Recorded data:
'''

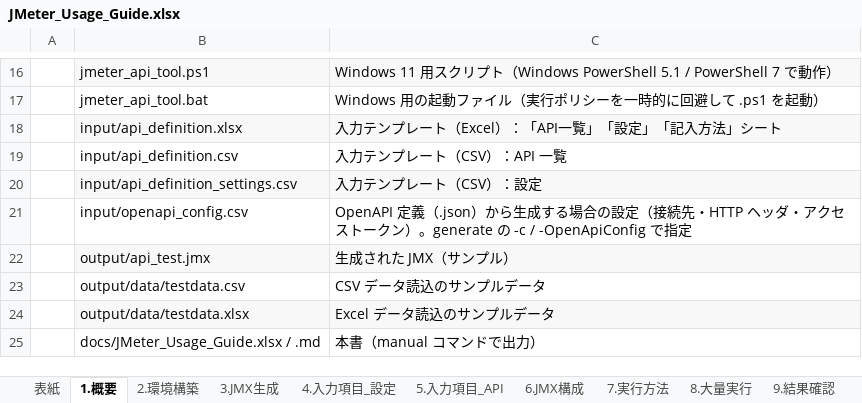
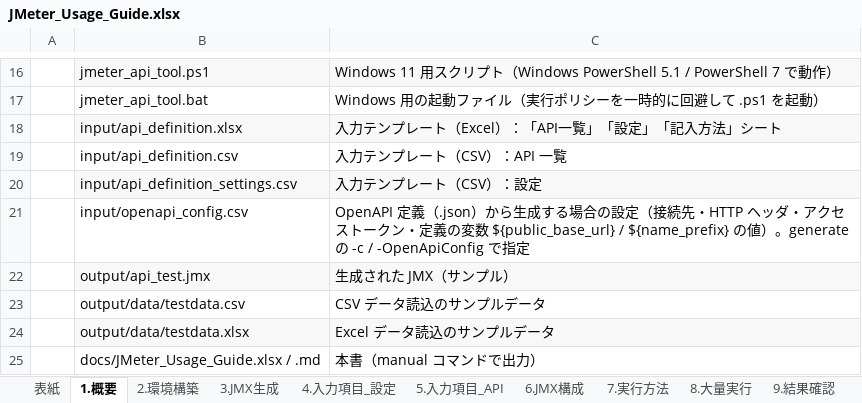
Before and after one commit to ProjectRubyRing/JMeter_API_Generate, an Excel workbook: docs/JMeter_Usage_Guide.xlsx, sheet 1.概要, drawn as a sheet; only a part is shown, gaps mark what is left out; values as stored, in another font and other column widths than the file's, no borders; the diff names each change by its address in the sheet, - before the commit and + after, or states it on an @@ line.

```diff
--- a/docs/JMeter_Usage_Guide.xlsx (sheet 1.概要)
+++ b/docs/JMeter_Usage_Guide.xlsx (sheet 1.概要)
-C21: …トークン）。generate の…
+C21: …トークン・定義の変数 ${public_base_url} / ${name_prefix} の値）。generate の…
```
Also changed, not shown: sheet 3.JMX生成, 5 other files.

'''

WHAT YOU SHOULD DO - Nothing but a number should be given: the count of lines above that hold "トークン".

WRITTEN REPLY - 2